Do you like your boss? According to the Webster dictionary, the word Boss stands for: a person who exercises control over workers. Yes, to exercise control. It does sound nicer to be the controller vs. the controlled doesn’t it – but with what strings attached? The fine print that comes with being the boss may not be all it’s cracked up to be. If you’re striving to take over the reigns one day, here are a few earnest insights and considerations worth examining to see if you have what it takes.
The demands and strains of middle-to-upper management can encompass an extremely wide range of challenges these days. Times have changed, and the general workforce is more abundant in restless, unhappy, opinionated workers than ever before – and they like to express it. A manager’s daily role is to look at the big picture, know what resources are required, what the targets are, and manage the team to achieve it. They are paid higher salaries to deal with people’s issues and get results. Without a foundation of strong people skills, the notable pressure and stress can become evident to the team and will begin to create a disconnect that’s difficult to pinpoint or correct.
I spoke with a few different managers with five to ten years’ experience in managing teams, to get a sense of the difficulties that they face in their world. Here are a few takeaways:
- Employees generally care about two things more than anything else: their schedule and their pay. Managers, in most cases, have zero control over either.
- Managers are stuck in the middle and have to consider concerns from all angles. The team sees them as responsible for all grievances, the bosses see them responsible for not meeting targets, and the customers want to talk to them about unsatisfactory services and pricing not ideal.
- The general workforce now expects much more than just a salary.

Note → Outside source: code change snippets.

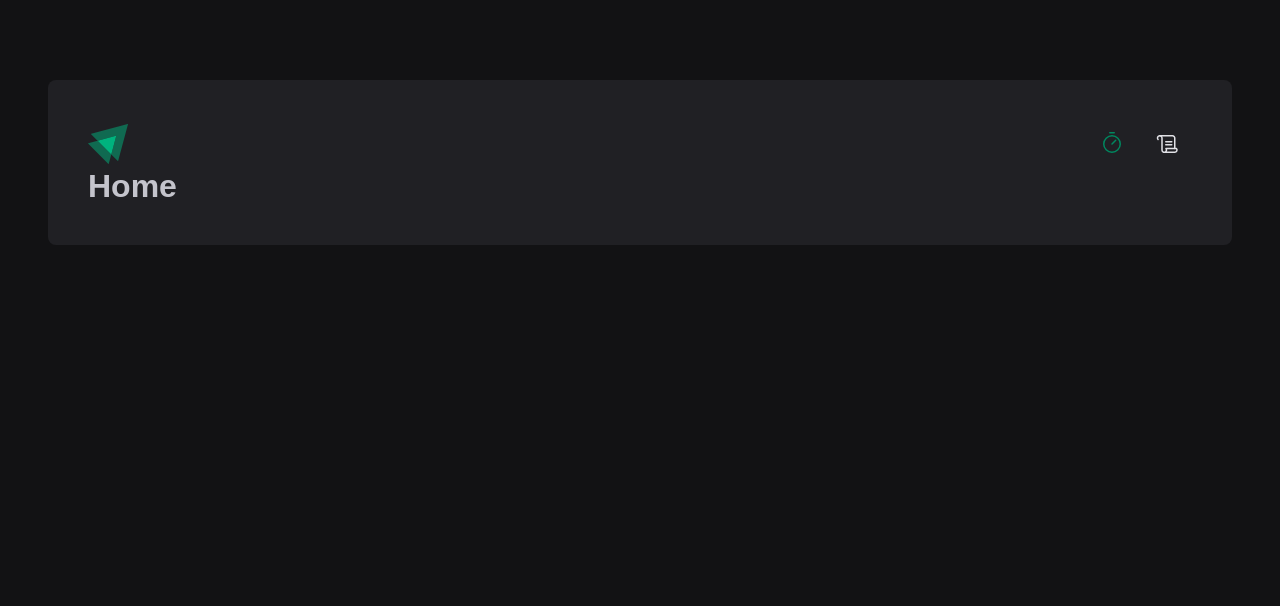
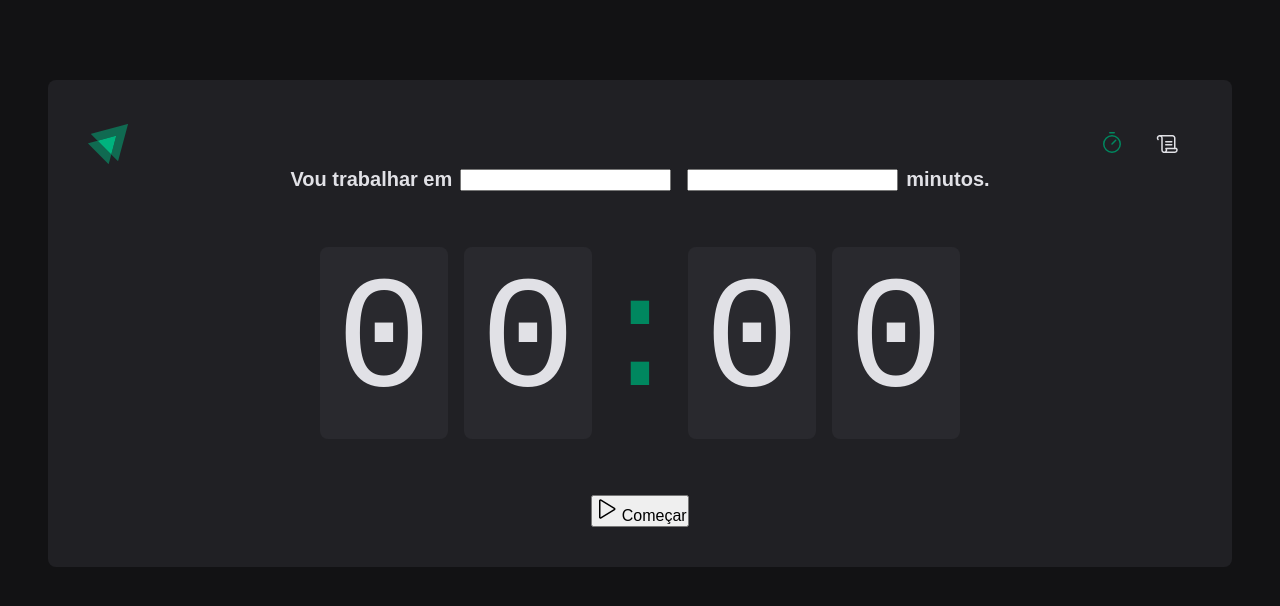
Before and after one commit to WEBGITbruno-ferreira/2023Ignite, a React (Vite) app in the folder aulas/reactjs/aulas/02-Criando-SPAS/02-ignite-timer/: page / in a window 1280 px wide. Shown: the top 606 px of the page. Built offline with nearby package versions, Linux system fonts and the light colour scheme.

Commit message:
estilos aplicados

```diff
--- a/aulas/reactjs/aulas/02-Criando-SPAS/02-ignite-timer/src/pages/Home.tsx
+++ /dev/null
@@ -1,3 +0,0 @@
-export function Home() {
-  return <h1> Home</h1>
-}
--- /dev/null
+++ b/aulas/reactjs/aulas/02-Criando-SPAS/02-ignite-timer/src/pages/Home/index.tsx
@@ -0,0 +1,33 @@
+import { Play } from 'phosphor-react'
+import {
+  CountDownContainer,
+  FormContainer,
+  HomeContainer,
+  Separator,
+} from './styles'
+
+export function Home() {
+  return (
+    <HomeContainer>
+      <form action="">
+        <FormContainer>
+          <label htmlFor="task"> Vou trabalhar em </label>
+          <input id="taskt" type="text" />
+          <label htmlFor="minutesAmount"></label>
+          <input id="minutesAmount" type="number" />
+          <span> minutos.</span>
+        </FormContainer>
+        <CountDownContainer>
+          <span>0</span>
+          <span>0</span>
+          <Separator>:</Separator>
+          <span>0</span>
+          <span>0</span>
+        </CountDownContainer>
+        <button type="submit">
+          <Play size={24} /> Começar
+        </button>
+      </form>
+    </HomeContainer>
+  )
+}
--- /dev/null
+++ b/aulas/reactjs/aulas/02-Criando-SPAS/02-ignite-timer/src/pages/Home/styles.ts
@@ -0,0 +1,49 @@
+import styled from 'styled-components'
+
+export const HomeContainer = styled.main`
+  flex: 1;
+  display: flex;
+  flex-direction: column;
+  align-items: center;
+  justify-content: center;
+
+  form {
+    display: flex;
+    flex-direction: column;
+    align-items: center;
+    gap: 3.5rem;
+  }
+`
+export const FormContainer = styled.main`
+  width: 100%;
+  display: flex;
+  align-items: center;
+  justify-content: center;
+  gap: 0.5rem;
+  color: ${(props) => props.theme['gray-100']};
+  font-size: 1.25rem;
+  font-weight: bold;
+  flex-wrap: wrap;
+`
+export const CountDownContainer = styled.main`
+  font-family: 'Roboto Mono', monospace;
+  font-size: 10rem;
+  line-height: 8rem;
+  color: ${(props) => props.theme['gray-100']};
+  display: flex;
+  gap: 1rem;
+  span {
+    background: ${(props) => props.theme['gray-700']};
+    padding: 2rem 1rem;
+    border-radius: 8px;
+  }
+`
+
+export const Separator = styled.div`
+  padding: 2rem 0;
+  color: ${(props) => props.theme['green-500']};
+  width: 4rem;
+  overflow: hidden;
+  display: flex;
+  justify-content: center;
+`
--- a/aulas/reactjs/aulas/02-Criando-SPAS/02-ignite-timer/src/styles/global.ts
+++ b/aulas/reactjs/aulas/02-Criando-SPAS/02-ignite-timer/src/styles/global.ts
@@ -16,6 +16,7 @@
 body{
   background: ${(props) => props.theme['gray-900']};
   color: ${(props) => props.theme['gray-300']};
+  -webkit-font-smoothing:  antialiased;
 }
 
 body , input, textarea, button {
```
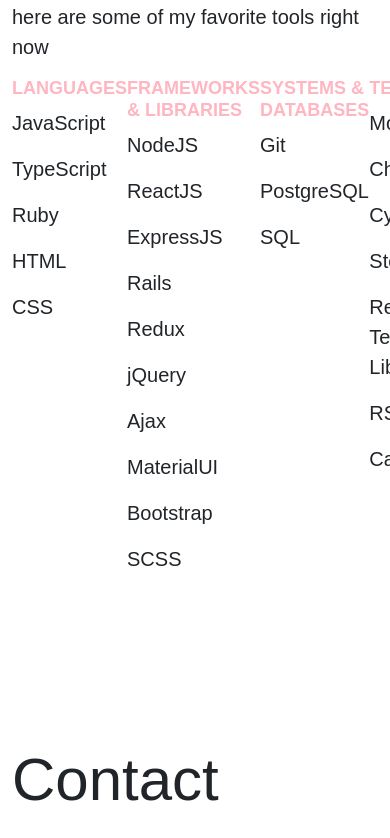
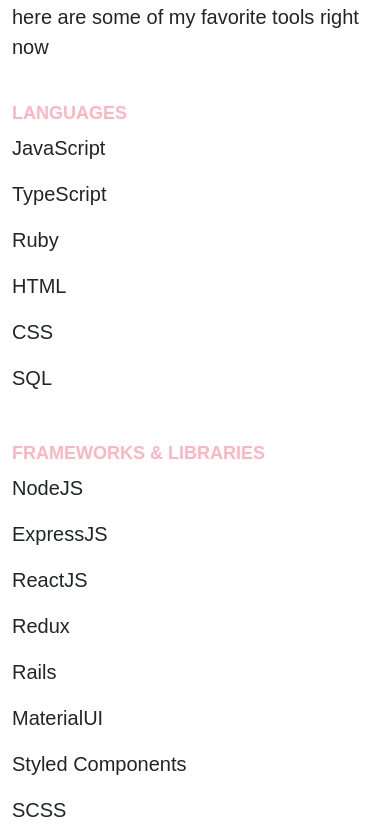
Before and after one commit to courtamos/courtamos-portfolio, a React (Create React App) app: page / in a window 390 px wide. Shown: the part 3906-4744 px from the top of the page. Built offline with nearby package versions, Linux system fonts and the light colour scheme.

Commit message:
responsive contact and tools sections

```diff
--- a/src/components/Contact/Contact.tsx
+++ b/src/components/Contact/Contact.tsx
@@ -9,7 +9,7 @@
   return (
     <section>
       <h1 style={{ margin: "50px 0px" }}>Contact</h1>
-      <Row>
+      <Row lg={2} md={1} sm={1} xs={1}>
         <Col className="d-flex align-items-center">
           <div>
             <h2>Get In Touch 📥</h2>
--- a/src/components/Contact/styled.tsx
+++ b/src/components/Contact/styled.tsx
@@ -17,6 +17,10 @@
   border: #1f1f1f solid 2px;
   border-radius: 5px;
   padding: 40px;
+
+  @media (max-width: 992px) {
+    margin: 50px 0px;
+  }
 `;
 
 export const StyledColumn = styled(Col)`
--- a/src/components/Tools/ToolColumn.tsx
+++ b/src/components/Tools/ToolColumn.tsx
@@ -1,4 +1,5 @@
 import React from "react";
+import { StyledToolsDiv } from "./styled";
 
 interface Props {
   columnTitle: string;
@@ -7,11 +8,11 @@
 
 export const ToolColumn: React.FC<Props> = ({ columnTitle, columnItems }) => {
   return (
-    <div>
+    <StyledToolsDiv>
       <h3>{columnTitle}</h3>
       {columnItems.map((item) => (
         <p>{item}</p>
       ))}
-    </div>
+    </StyledToolsDiv>
   );
 };
--- a/src/components/Tools/Tools.jsx
+++ /dev/null
@@ -1,52 +0,0 @@
-import React from "react";
-import { ToolColumn } from "./ToolColumn";
-import { StyledToolsDiv } from "./styled";
-
-export const Tools = () => {
-  return (
-    <section>
-      <h1 style={{ margin: "50px 0px" }}>Tools</h1>
-      <p>
-        I like to think I'm language agnostic, but here are some of my favorite
-        tools right now
-      </p>
-      <StyledToolsDiv>
-        <ToolColumn
-          columnTitle="Languages"
-          columnItems={["JavaScript", "TypeScript", "Ruby", "HTML", "CSS"]}
-        />
-        <ToolColumn
-          columnTitle="Frameworks & Libraries"
-          columnItems={[
-            "NodeJS",
-            "ReactJS",
-            "ExpressJS",
-            "Rails",
-            "Redux",
-            "jQuery",
-            "Ajax",
-            "MaterialUI",
-            "Bootstrap",
-            "SCSS",
-          ]}
-        />
-        <ToolColumn
-          columnTitle="Systems & Databases"
-          columnItems={["Git", "PostgreSQL", "SQL"]}
-        />
-        <ToolColumn
-          columnTitle="Testing"
-          columnItems={[
-            "Mocha",
-            "Chai",
-            "Cypress",
-            "Storybook",
-            "React Testing Library",
-            "RSpec",
-            "Capybara",
-          ]}
-        />
-      </StyledToolsDiv>
-    </section>
-  );
-};
--- /dev/null
+++ b/src/components/Tools/Tools.tsx
@@ -0,0 +1,65 @@
+import React from "react";
+import { ToolColumn } from "./ToolColumn";
+import { Col, Row } from "reactstrap";
+
+export const Tools = () => {
+  return (
+    <section>
+      <h1 style={{ margin: "50px 0px" }}>Tools</h1>
+      <p>
+        I like to think I'm language agnostic, but here are some of my favorite
+        tools right now
+      </p>
+      <Row
+        lg={3}
+        md={2}
+        sm={1}
+        xs={1}
+        className="d-flex justify-content-space-between"
+      >
+        <Col>
+          <ToolColumn
+            columnTitle="Languages"
+            columnItems={[
+              "JavaScript",
+              "TypeScript",
+              "Ruby",
+              "HTML",
+              "CSS",
+              "SQL",
+            ]}
+          />
+        </Col>
+        <Col>
+          <ToolColumn
+            columnTitle="Frameworks & Libraries"
+            columnItems={[
+              "NodeJS",
+              "ExpressJS",
+              "ReactJS",
+              "Redux",
+              "Rails",
+              "MaterialUI",
+              "Styled Components",
+              "SCSS",
+            ]}
+          />
+        </Col>
+        <Col>
+          <ToolColumn
+            columnTitle="Other"
+            columnItems={[
+              "Mocha",
+              "Chai",
+              "Cypress",
+              "Storybook",
+              "React Testing Library",
+              "RSpec",
+              "Capybara",
+            ]}
+          />
+        </Col>
+      </Row>
+    </section>
+  );
+};
--- a/src/components/Tools/styled.tsx
+++ b/src/components/Tools/styled.tsx
@@ -1,7 +1,7 @@
 import styled from "styled-components";
 
 export const StyledToolsDiv = styled.div`
-  display: flex;
-  flex-direction: row;
-  justify-content: space-between;
+  @media (max-width: 768px) {
+    margin: 25px 0px;
+  }
 `;
```
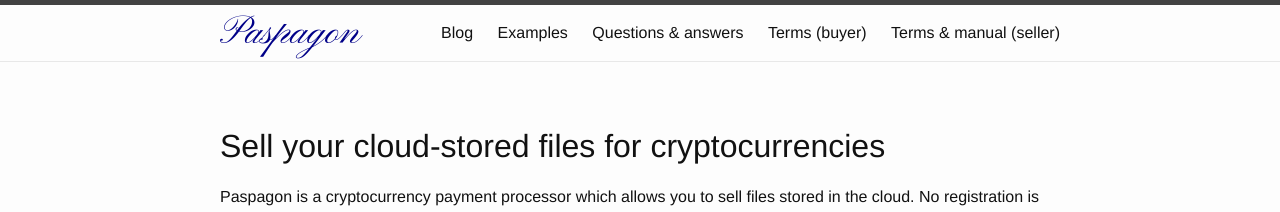
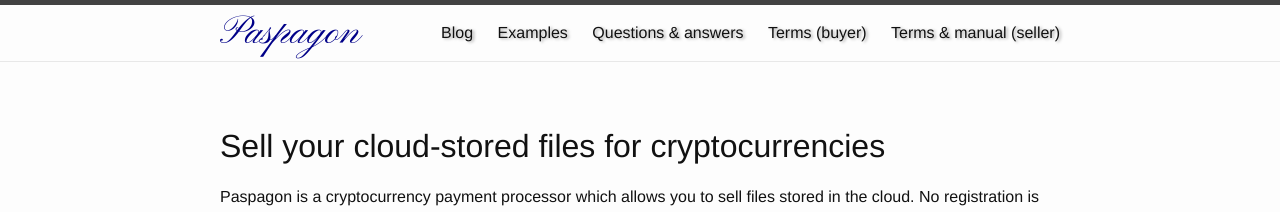
Before and after one commit to Paspagon/paspagon.github.io, a Jekyll site: the page built from index.md, in a window 1280 px wide. Shown: the top 212 px of the page. Built offline with Jekyll 4.4.1, drawn with Linux system fonts in a browser that asks for light colours.

Commit message:
Add text-shadow to main nav links

```diff
--- a/_sass/_layout.scss
+++ b/_sass/_layout.scss
@@ -39,6 +39,8 @@
         &:not(:first-child) {
             margin-left: 20px;
         }
+
+        text-shadow: 2px 1px 3px #aaa;
     }
 
     @include media-query($on-palm) {
```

They want bonuses, deserved or not, latest computers and software, 3+ weeks of paid vacation, and the ability to pick the best working hours.
The general consensus is that employees expect perks in addition to just getting paid for the hours they work. It also sounds like solid work ethic is beginning to slip away and becoming increasingly rare.
Keeping a team on track, motivated, and engaged in their work sounds, frankly, exhausting. To continue to have influence with people on the team, you have to come alongside them and really get involved in their lives. Without effective people skills deployed by management, a workplace can become an increasingly negative environment. The water cooler crowd is generally not a positive hang out to begin with and if that is not the case at your place of work, then your boss must be doing something right. Most offices rank dead last in shared and expressed gratitude and the boss is perhaps the single most powerful factor in an employee’s attitude.
Here are six proactive efforts that great bosses make:
- Communicate their plans and goals clearly, which ensures that people understand their roles and responsibilities as members of the team.
- Give a glimpse of vulnerability to employees. The boss is often not seen as a person, they are seen as a boss. A boss who is open to sharing challenges and personal sides will strengthen the relationship with employees and align their goals.
- Help the team stay fresh – bring a sense of play and entertainment to the office. We spend so much time at work that it can be hard to stay enthused.
- Give a nudge or praise when needed. Sometimes we just need a little reminder that we are capable of doing better or some appreciation on a job well done.
- A great boss observes their employees to find out what they do best, leveraging the instincts and skills that the employees have.
- Provide some unexpected flexibility or attention; give employees the odd break when needed, with a day off or perhaps some undivided attention or time to really listen to them.
As you can see from the list it really comes down to people. It’s all about others. Being what is often referred to as a “people person” is not necessarily taught to us in school, but can be a skill developed over time. Learning to lead and work with others can end up paying huge dividends. This lifelong learning process continues long after the formal education process is done – yes you have to continue to do it on your own time. It amazes me how many people just stop reading and studying after school altogether. Sorry fiction and sci-fi fans that is not the kind of reading I am referring to, I’m talking about diving into learning about communication, relationships, and life, not escaping it.
Book recommendations in the key areas of People, Communication, and Leadership:
How to Win Friends & Influence People, Dale Carnegie (People)
Everyone Communicates Few Connect, John C. Maxwell (Communication)
The Leadership Challenge, Jim Kouzes and Barry Posner (Leadership)
When you have developed these essential people skills to intersect with your education and work experience, you will start to see growth. If and when applied, you will begin to see yourself separating from the larger “always complaining” crew and gravitate toward the much smaller group of employees who are always seeking to find answers and solutions to the tasks at hand. You will start looking to see if there’s a better way of doing things, asking the right questions and finding your voice among the team. Learning how to step up and add value as a key team player has to come before taking the reigns of leading your own team successfully.
Remember, if you think you’re leading a group of people on a mission or journey, stop for moment, and take a look behind you. If no one is following – you are only taking a walk.